However the reality is that in business given a level playing field when two professionals have similar levels of IQ, similar levels of experience and similar personalities – and then the role of emotional intelligence may start to play a part in differentiating levels of success.
There are various models of Emotional lntelligence and ideas on what emotional Intelligence is. The model I will refer to and use here is that developed by Mayer and Salovey.
The Mayer Salovey Model is based on the individuals ability to problem solve with and about emotion.
The emotionally intelligent leader leverages the four skills in the model by:
- Identifying emotions in himself and others
- Using these emotions to guide the thinking and reasoning of the people involved
- Understanding how feelings/emotions might change and develop as events unfold
- Managing to stay open to the data of feelings/emotions and integrating this data into decisions and actions for longer term effective results in relationships.
This does not make an Emotionally Intelligent Leader soft or touchy feely; rather he combines emotions with intelligence.
The ability to problem solve given a level IQ playing field is a key requirement of success in business today. Leaders who are less emotionally intelligent may find themselves making decisions at a less than optimum level. Key data may be left out of decision making.
Imagine if you will; going into a negotiation with an opponent who is fearful and you do not have sufficient Emotional Intelligence to Recognise the signs of his nervousness. (Skill 1).
This negotiation would proceed in a far different way than if you were able to identify his nerves; then ask key questions to get to the cause.
Alternatively imagine the scenario where you need to give praise to a high achieving staff member, who shuns the limelight. Highly developed Understanding of emotions and Managing emotions skills would lead you to ensure that any recognition would be appropriate the person and would be private. (Skills 3 & 4).

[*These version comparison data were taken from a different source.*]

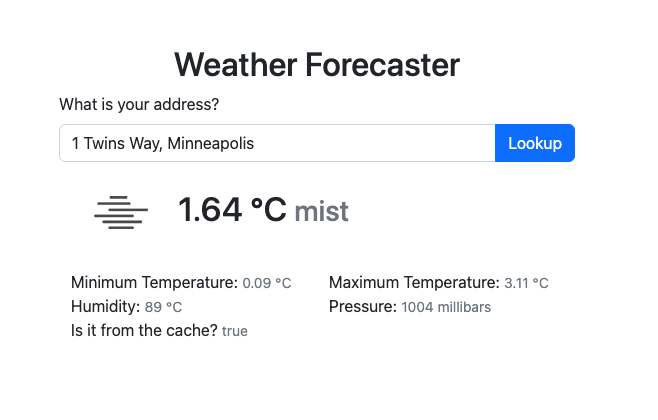
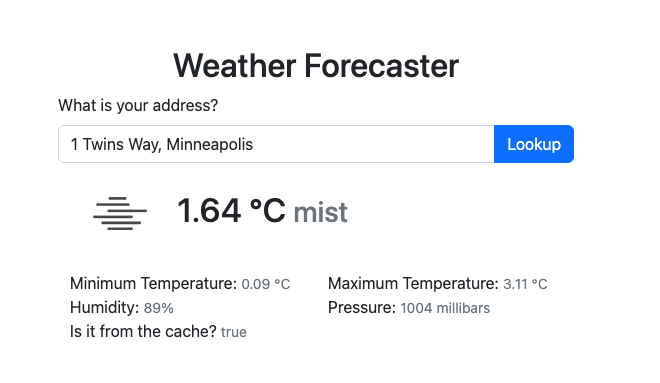
fix some style issues

diff --git a/README.md b/README.md
@@ -395,24 +395,46 @@ Complete `app/views/forecasts/show.html.erb`:
 ```erb
 <%= render "shared/flash" %>
 
-<h1>Forecast</h1>
-
 <%= form_with(method: 'get', local: true) do %>
-    <%= label :address, "What is your address?" %><br>
-    <%= text_field_tag(:address, @address || @address_default, size: 70) %><br>
-    <%= submit_tag("Lookup") %>
+	<%= label :address, "What is your address?", class: "form-label" %>
+	<div class="input-group">
+		<%= text_field_tag(:address, @address || @address_default, size: 70, placeholder: "Type address", class: "form-control") %>
+		<%= submit_tag("Lookup", class: "btn btn-primary") %>
+	</div>
 <% end %>
-
 <% if defined?(@weather) %>
-    <ul>
-        <li>Temperature: <%= @weather.temperature %> ℃</li>
-        <li>Temperature Minimum: <%= @weather.temperature_min %> ℃</li>
-        <li>Temperature Maximum: <%= @weather.temperature_max %> ℃</li>
-        <li>Humidity: <%= @weather.humidity %>%</li>
-        <li>Pressure: <%= @weather.pressure %> millibars</li>
-        <li>Description: <%= @weather.description %></li>
-        <li>Is this result from the cache? <%= @weather_cache_exist %>
-    </ul>
+	<div class="container">
+		<div class="row">
+			<div class="col">
+				<h1>
+					<img src="http://openweathermap.org/img/wn/<%= @weather.icon %>@2x.png">
+					<%= @weather.temperature %> ℃
+					<small class="text-muted"><%= @weather.description %></small>
+				</h1>
+			</div>
+		</div>
+		<div class="row">
+			<div class="col">
+				Minimum Temperature: <small class="text-muted"><%= @weather.temperature_min %> ℃</small>
+			</div>
+			<div class="col">
+				Maximum Temperature: <small class="text-muted"><%= @weather.temperature_max %> ℃</small>
+			</div>
+		</div>
+		<div class="row">
+			<div class="col">
+				Humidity: <small class="text-muted"><%= @weather.humidity %>%</small>
+			</div>
+			<div class="col">
+				Pressure: <small class="text-muted"><%= @weather.pressure %> millibars</small>
+			</div>
+		</div>
+		<div class="row">
+			<div class="col">
+				Is it from the cache? <small class="text-muted"><%= @weather_cache_exist %></small>
+			</div>
+		</div>
+	</div>
 <% end %>
 ```
 
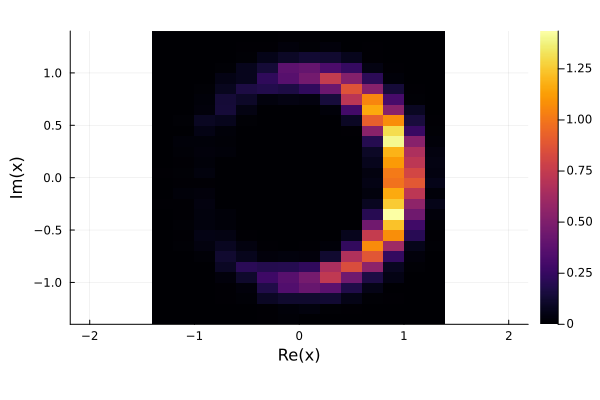
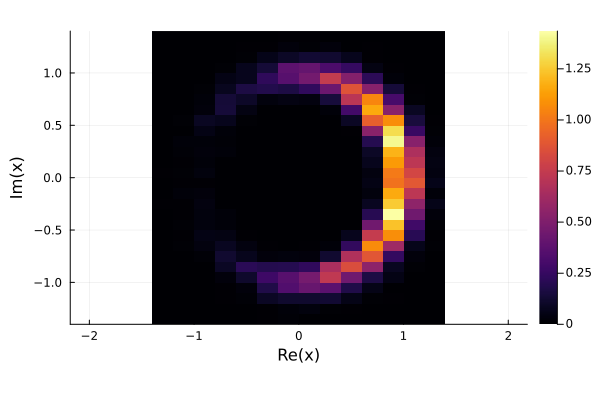
(GR) keep room for the tick labels of a colorbar (#5865)
* (GR) keep room for the tick labels of a colorbar

* Update ref049 after merging v2

---------

Changed region(s): [[0.9, 0.09, 0.99, 0.84], [0.45, 0.87, 0.54, 0.9], [0.48, 0.81, 0.51, 0.84]]

diff --git a/NEWS.md b/NEWS.md
@@ -49,6 +49,8 @@
   ticks stay on round dates. A type recipe hands the numbers back as its type with a third function
 
 ### Fixed
+- GR backend: the margin on the right of a colorbar grows with its tick labels, which ran off the plot when wider than
+  the fixed space kept for them, as on a wide plot or with long negative values (#4946)
 - GR backend: `arrow` draws the heads of a 3d path, and of a 3d `quiver`, which it left out (#4953)
 - GR backend: the colorbar of `contourf` has the colors of its bands when the levels are not evenly spaced, where it
   took them from the values of the levels (#4950), and values below `clims` take the lowest color, as those above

Public or inappropriate recognition may actually de-motivate the staff member and create the exact opposite result from that which you wanted in the first instance.
The good news is that Emotional Intelligence can be developed quite easily, with effort, once you decide to actually make a change.
The MSCEIT online tool assesses your ability to problem solve with and about emotion. This may be a useful starting point for you to begin developing your emotional intelligence. Reading, workshops, coaching & practice all assist to develop your EI.
Contact us today on 1300 766 092 to begin developing your Emotional Intelligence and the EI of your Leadership team.